What's the Difference Between Azorean and Portuguese Cuisine?

The Azores are a region in Portugal, but their cuisine is unique

Azorean style fish
Classic Azorean style cod fish. Carlos-Pacheco/Flickr/CC BY 2.0

Azorean cuisine, native to the Azores Islands, is a rich, hearty, peasant-based style of cooking. Its flavors sing of seafood, spicy stews, sweet desserts, and rich dairy products, but most people assume that the foods of these islands are the same as Portugal’s—if they have even heard of the islands. While some of the dishes are even the same, Azorean and Portuguese cuisines are actually quite different.

Geography and Food

The Azores is an archipelago of nine islands of various sizes, all of which are geographically isolated, both from the mainland and from each other. They lie in the Atlantic Ocean approximately two-thirds of the way between the United States and the coast of mainland Portugal. This is one of the main reasons that the food of the Azores is so little known—it isn’t easy to get to them and, in fact, it isn’t even that easy to get from one to the other! Even today, people who live on one of the islands are more likely to have been to the mainland or traveled to other parts of the world than to the other islands in their archipelago.

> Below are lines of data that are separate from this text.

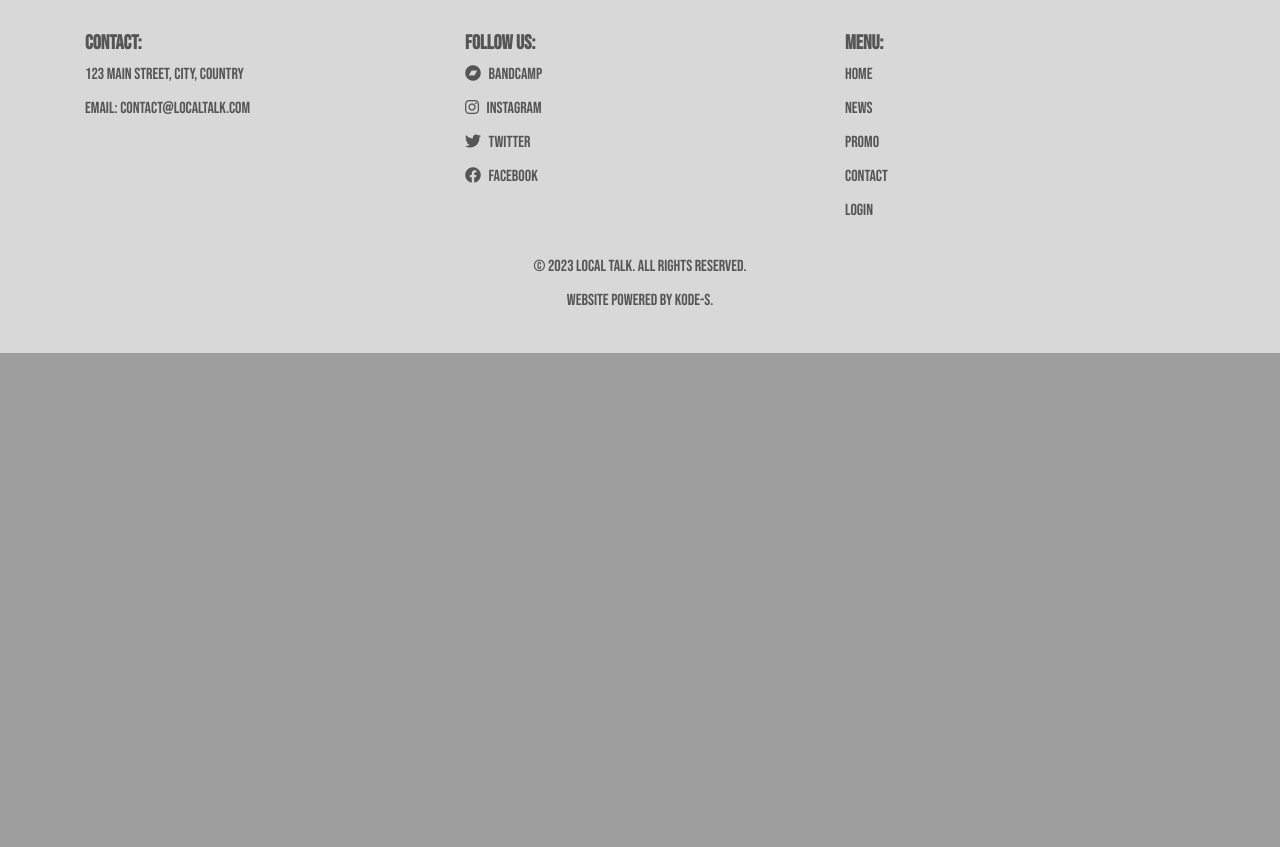
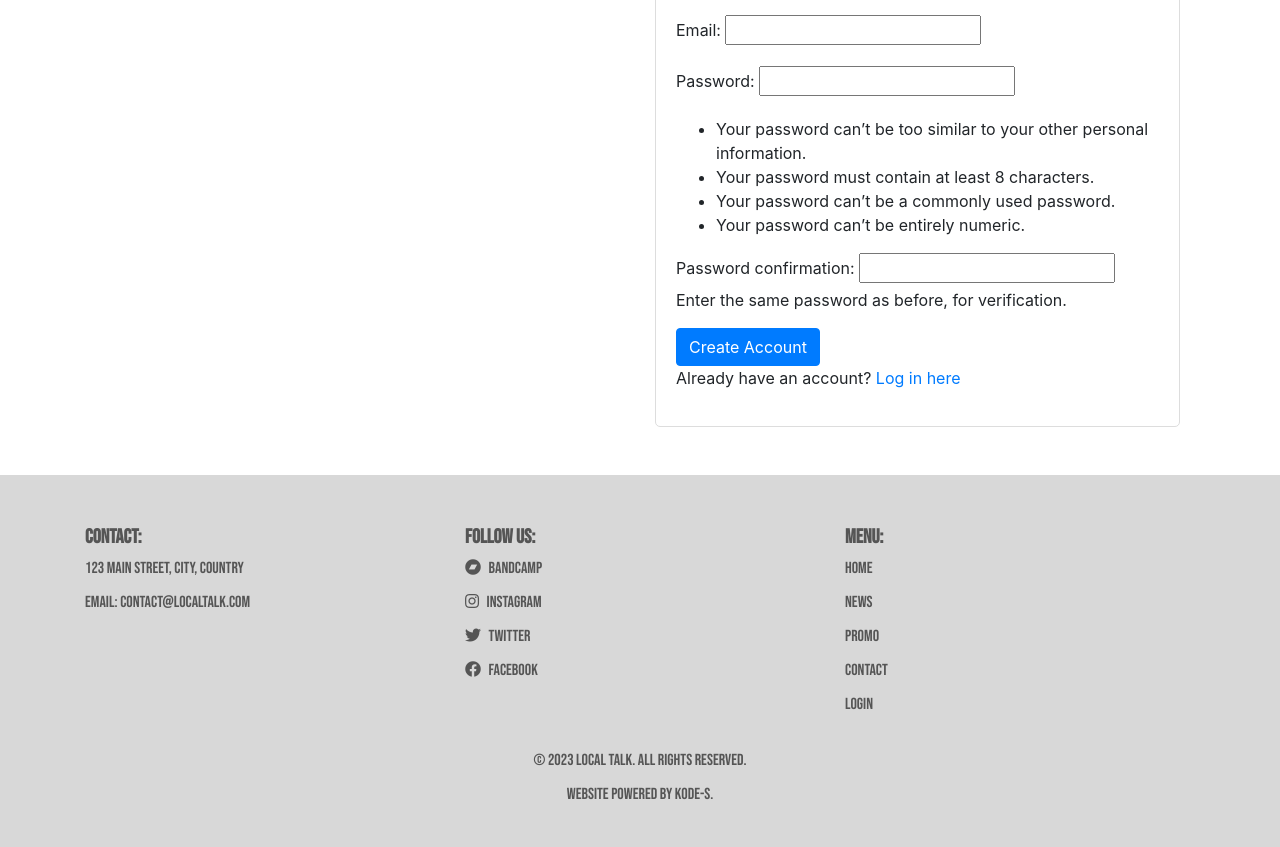
Before and after one commit to KristianDsmith/local-promo, a Django app: page /signup/ in a window 1280 px wide. Shown: the part 786-1633 px from the top of the page. Before the commit the page ends 1139 px from the top, so only its background shows below. Run offline with Django 3.2, Linux system fonts and the light colour scheme; some libraries are stand-ins or nearby versions.

Commit message:
Add user profile to create a account

```diff
--- a/localpromo/settings.py
+++ b/localpromo/settings.py
@@ -138,6 +138,7 @@
 # https://docs.djangoproject.com/en/3.2/howto/static-files/
 
 MEDIA_URL = '/media/'
+MEDIA_ROOT = os.path.join(BASE_DIR, 'media/')
 DEFAULT_FILE_STORAGE = 'cloudinary_storage.storage.MediaCloudinaryStorage'
 
 STATIC_URL = '/static/'
--- a/localpromo/urls.py
+++ b/localpromo/urls.py
@@ -13,24 +13,16 @@
     1. Import the include() function: from django.urls import include, path
     2. Add a URL to urlpatterns:  path('blog/', include('blog.urls'))
 """
-
-from welcome.views import index as welcome_index
-from welcome.views import news as your_news_view
-from welcome.views import promo as your_promo_view
-from welcome.views import contact as your_contact_view
-from welcome.views import login as your_login_view
+from django.conf import settings
+from welcome.views import index as welcome_index, news as your_news_view, promo as your_promo_view, contact as your_contact_view, login as your_login_view
 from promo.views import promo_view as your_signup_view
-
-
 from django.contrib import admin
 from django.urls import path
 from django.contrib.auth import views as auth_views
-from django.contrib.auth.views import LoginView
-from django.contrib.auth.views import LogoutView
-from promo.views import profile_view
-from promo.views import promo_music_view
-from promo.views import feedback_view
-from promo.views import download_track
+from django.contrib.auth.views import LoginView, LogoutView
+from promo.views import profile_view, promo_music_view, feedback_view, download_track, MusicTrackListView, MusicTrackDetailView
+from django.conf.urls.static import static
+from promo.views import signup_view
 
 
 urlpatterns = [
@@ -41,12 +33,15 @@
     path('contact/', your_contact_view, name='contact'),
     path('login/', your_login_view, name='login'),  # Custom login view
     path('logout/', auth_views.LogoutView.as_view(), name='logout'),
-    path('signup/', your_signup_view, name='signup'),  # Corrected signup view
-    path('login/', LoginView.as_view(template_name='registration/login.html'), name='login'),
-    path('logout/', LogoutView.as_view(), name='logout'),
     path('profile/', profile_view, name='profile'),
     path('promo_music/', promo_music_view, name='promo_music'),
     path('feedback/<int:track_id>/', feedback_view, name='feedback'),
     path('download/<int:track_id>/', download_track, name='download_track'),
+    path('music/', MusicTrackListView.as_view(), name='music_tracks_list'),
+    path('music/<int:pk>/', MusicTrackDetailView.as_view(),
+         name='music_track_detail'),
+    path('signup/', signup_view, name='signup'),
 
 ]
+
+urlpatterns += static(settings.MEDIA_URL, document_root=settings.MEDIA_ROOT)
--- a/promo/apps.py
+++ b/promo/apps.py
@@ -4,3 +4,6 @@
 class PromoConfig(AppConfig):
     default_auto_field = 'django.db.models.BigAutoField'
     name = 'promo'
+
+    def ready(self):
+        import promo.signals
--- a/promo/forms.py
+++ b/promo/forms.py
@@ -1,5 +1,7 @@
 from django import forms
 from .models import Feedback
+from django.contrib.auth.forms import UserCreationForm
+from django.contrib.auth.models import User
 
 
 class FeedbackForm(forms.ModelForm):
@@ -10,3 +12,18 @@
             'feedback_text': forms.Textarea(attrs={'placeholder': 'Your feedback'}),
             'rating': forms.Select(choices=[(i, i) for i in range(1, 6)]),
         }
+
+
+class CustomUserCreationForm(UserCreationForm):
+    email = forms.EmailField(required=True)
+
+    class Meta:
+        model = User
+        fields = ("username", "email", "password1", "password2")
+
+    def save(self, commit=True):
+        user = super().save(commit=False)
+        user.email = self.cleaned_data["email"]
+        if commit:
+            user.save()
+        return user
--- a/promo/views.py
+++ b/promo/views.py
@@ -1,21 +1,32 @@
 from django.shortcuts import render, redirect
 from django.http import HttpResponse
-from .models import MusicTrack, Feedback
-from .forms import FeedbackForm
+from promo.models import MusicTrack, Feedback
+from promo.forms import FeedbackForm
+from django.views.generic.detail import DetailView
+from django.views.generic.list import ListView
+from django.contrib.auth.forms import UserCreationForm, AuthenticationForm
+from promo.forms import CustomUserCreationForm
+from django.contrib import messages
+from django.contrib.auth import login
+from django.contrib.auth.decorators import login_required
 
 
 def promo_view(request):
-    return render(request, 'promo.html')
+    signup_form = UserCreationForm()
+    login_form = AuthenticationForm()
+    return render(request, 'promo.html', {'signup_form': signup_form, 'login_form': login_form})
 
 
 def profile_view(request):
-    return render(request, 'profile.html', {'user': request.user})
+    user_profile = request.user.profile
+    # You can access additional fields on the UserProfile model here
+    return render(request, 'profile.html', {'profile': user_profile})
 
 
 def promo_music_view(request):
     tracks = MusicTrack.objects.all()
     feedbacks = Feedback.objects.filter(
-        user=request.user) if request.user.is_authenticated else []
+        user=request.user).values_list('track_id', flat=True) if request.user.is_authenticated else []
 
     return render(request, 'promo_music.html', {'tracks': tracks, 'feedbacks': feedbacks})
 
@@ -39,3 +50,33 @@
 def download_track(request, track_id):
     # Your code to handle downloading the track goes here
     return HttpResponse("Downloading track with ID: " + str(track_id))
+
+
+class MusicTrackListView(ListView):
+    model = MusicTrack
+    template_name = 'music_tracks_list.html'
+    context_object_name = 'tracks'
+
+
+class MusicTrackDetailView(DetailView):
+    model = MusicTrack
+    template_name = 'music_track_detail.html'
+    context_object_name = 'track'
+
+
+def signup_view(request):
+    if request.method == 'POST':
+        form = CustomUserCreationForm(request.POST)
+        if form.is_valid():
+            user = form.save(commit=False)
+            user.is_staff = False          # Ensure the user is not staff
+            user.is_superuser = False      # Ensure the user is not a superuser
+            user.save()                    # Now save the user
+            login(request, user)           # Log the user in
+            messages.success(
+                request, 'Your account has been created successfully. You are now logged in.')
+            # Redirect to the profile page only for regular users
+            return redirect('profile')
+    else:
+        form = CustomUserCreationForm()
+    return render(request, 'signup.html', {'form': form})
--- a/static/css/style.css
+++ b/static/css/style.css
@@ -316,3 +316,36 @@
     border: #fff !important;
     /* Apply the !important rule to override Bootstrap styles */
 }
+
+/* sign up page */
+
+.container {
+    margin: 0 auto;
+    max-width: 1200px;
+}
+
+.promo-box {
+    padding: 20px;
+    background-color: #f5f5f5;
+    border-radius: 5px;
+}
+
+.signup-box {
+    padding: 20px;
+    background-color: #ffffff;
+    border: 1px solid #ddd;
+    border-radius: 5px;
+}
+
+.btn {
+    background-color: #007bff;
+    color: #fff;
+    border: none;
+    padding: 10px 20px;
+    cursor: pointer;
+    border-radius: 5px;
+}
+
+.btn:hover {
+    background-color: #0056b3;
+}
--- a/templates/promo.html
+++ b/templates/promo.html
@@ -1,8 +1,40 @@
 {% extends "base.html" %}
 
 {% block content %}
-<!-- Your promo content here -->
-<h1>Special Promotions</h1>
-<p>Check out our latest deals and offers!</p>
-<!-- you can include more specific details about the promotions here -->
+<div class="container">
+    <div class="row">
+
+        <!-- The Link Box You Provided -->
+        <div class="col-md-6 col-lg-6 col-sm-12 box-container">
+                <div class="box login-box">
+                    <h2>Login</h2>
+                </div>
+        </div>
+
+        <!-- Sign Up and Login Forms -->
+        <div class="col-md-6 col-lg-6 col-sm-12 box-container">
+
+            <!-- Sign Up Form -->
+            <div class="signup-form">
+                <h2>Sign Up</h2>
+                <form method="post" action="{% url 'signup' %}">
+                    {% csrf_token %}
+                    {{ signup_form.as_p }}
+                    <button type="submit">Create Account</button>
+                </form>
+            </div>
+
+            <!-- Login Form -->
+            <div class="login-form">
+                <h2>Login</h2>
+                <form method="post" action="{% url 'login' %}">
+                    {% csrf_token %}
+                    {{ login_form.as_p }}
+                    <button type="submit">Log in</button>
+                </form>
+            </div>
+        </div>
+
+    </div>
+</div>
 {% endblock %}
--- /dev/null
+++ b/templates/signup.html
@@ -0,0 +1,26 @@
+{% extends "base.html" %}
+
+{% block content %}
+<div class="container">
+    <div class="row">
+        <div class="col-md-6">
+            <!-- You can put any promotional content or images here -->
+            <div class="promo-box">
+                <h2>Welcome to Our Site!</h2>
+                <p>Some information about your service...</p>
+            </div>
+        </div>
+        <div class="col-md-6">
+            <div class="signup-box">
+                <h2>Create Account</h2>
+                <form method="post">
+                    {% csrf_token %}
+                    {{ form.as_p }}
+                    <button type="submit" class="btn btn-primary">Create Account</button>
+                </form>
+                <p>Already have an account? <a href="{% url 'login' %}">Log in here</a></p>
+            </div>
+        </div>
+    </div>
+</div>
+{% endblock %}
```
Also changed, not shown: promo/models.py (+10 -18 lines), promo/signals.py (added, +16 -0 lines), templates/music_track_list.html (added, +12 -0 lines), promo/migrations/0003_auto_20230810_1304.py (added).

Azorean vs. Portuguese Cuisine

As a general rule, Azorean cuisine tends to be much more country rustic than mainland Portugal’s. The food is much simpler than the complex flavors of Portuguese cuisine. Common food or dishes include:

  • Dairy: The Azores are famous for their rich dairy products. Cows tend to be used for milk rather than as meat (pork is the main meat used in cooking). At breakfast, you are likely to be served a small glass jar filled with local yogurt, bread spread with rich butter, and coffee with lots of steamed whole milk.
  • Cozida: A unique type of food that comes from the island of Såo Miguel, the biggest island. This is a sort of one-pot meal that is actually cooked by digging a hole in the ground near the famous caldeiras (hot geysers) of Furnas.
  • Alcatra: A popular Azorean dish that hails from the island of Terçeira. This pot roast-style dish can be made from pork, beef, or another animal and is slow-baked with tomatoes, onions, garlic, and a bit of clove.
  • Seafood: Seafood is prominent in both Portuguese and Aorean cuisine. Bacalhau (cod) and other fish figures heavily in the mix, but there is a heavier use of polvo (octopus), lamprey and limpets.
  • Ananas: Pineapples, or Ananas, are grown on the island of Såo Miguel and are exported heavily to mainland Portugal. It is frequently seen on the menu of Azorean restaurants for dessert and is the rare exception to the richly sweet dishes that characterize most of the Azorean repertoire of desserts.
  • Massa Sovada: Portuguese sweet bread, massa sovada, originated in the Azores and is a common part of Christmas and Easter for both Azoreans and mainland Portuguese. For Easter, it is often baked with hard-boiled eggs in the center of the loaf. Malasadas are round balls of dough that are deep-fried and rolled in granulated sugar, almost like a donut, that supposedly originated in the island of Såo Miguel.